> **Exercise prompt**
Go through the data and count the lines holding the string "role". Write only the number.

"""

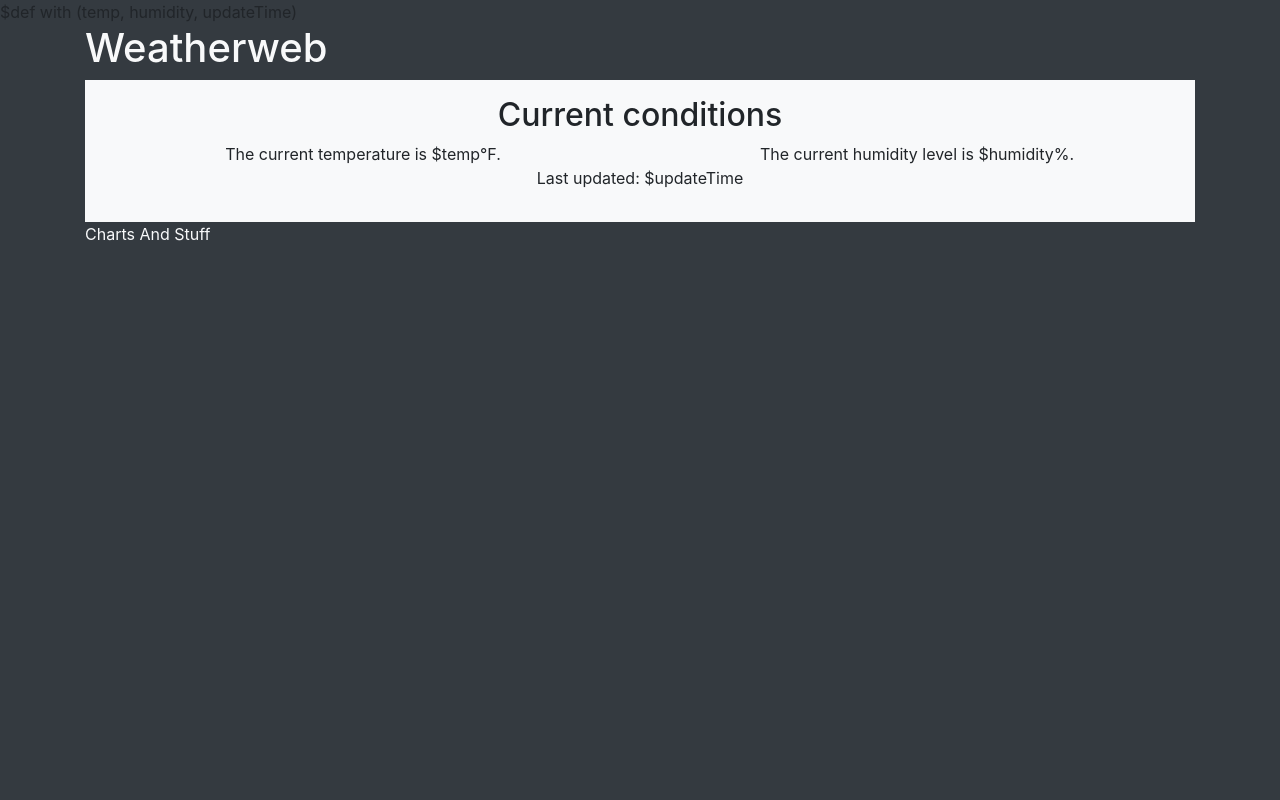
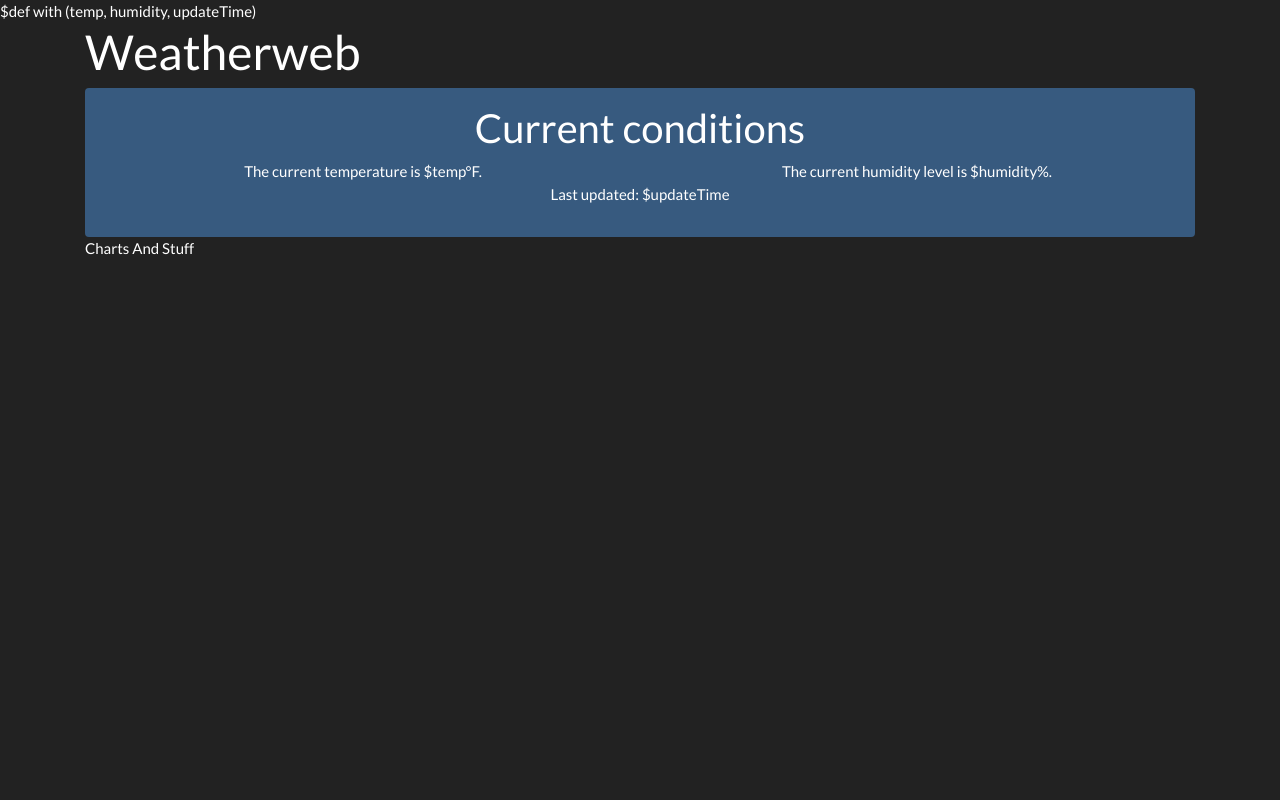
Before and after one commit to AntiCompositeNumber/weatherweb, a Python web app: template templates/index.html in a window 1280 px wide. Run offline with Jinja, Linux system fonts and the light colour scheme; the template is opened without the code that fills it, so the values that code supplies are empty; some libraries are stand-ins or nearby versions.

Commit message:
Change default Bootstrap theme to bootswatch/darkly

```diff
--- a/templates/index.html
+++ b/templates/index.html
@@ -8,11 +8,13 @@ $def with (temp, humidity, updateTime)
     <meta name="viewport" content="width=device-width, initial-scale=1, shrink-to-fit=no">
 
     <!-- Bootstrap CSS -->
-    <link rel="stylesheet" href="https://stackpath.bootstrapcdn.com/bootstrap/4.1.3/css/bootstrap.min.css" integrity="sha384-MCw98/SFnGE8fJT3GXwEOngsV7Zt27NXFoaoApmYm81iuXoPkFOJwJ8ERdknLPMO" crossorigin="anonymous">
+    <link rel="stylesheet" href="https://bootswatch.com/4/darkly/bootstrap.css" crossorigin="anonymous">
+
+    <!--<link rel="stylesheet" href="https://stackpath.bootstrapcdn.com/bootstrap/4.1.3/css/bootstrap.min.css" integrity="sha384-MCw98/SFnGE8fJT3GXwEOngsV7Zt27NXFoaoApmYm81iuXoPkFOJwJ8ERdknLPMO" crossorigin="anonymous">-->
 
     <title>Weatherweb</title>
   </head>
-  <body class="bg-dark">
+  <body class="">
 
     <!--
 	<nav class="navbar navbar-expand-md navbar-dark bg-dark fixed-top">
@@ -50,9 +52,9 @@ $def with (temp, humidity, updateTime)
 
     -->
 
-    <main role="main" class="container bg-dark text-light">
+    <main role="main" class="container">
       <h1>Weatherweb</h1>
-        <div class="container bg-light p-3 text-body">
+        <div class="container p-3 bg-primary border-0 rounded">
           <h2 class="text-center">Current conditions</h2>
 	  <div class="row">
 	    <div class="col-sm m-auto text-center">The current temperature is $temp&#176;F.</div>
```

"""

> **Task result**
2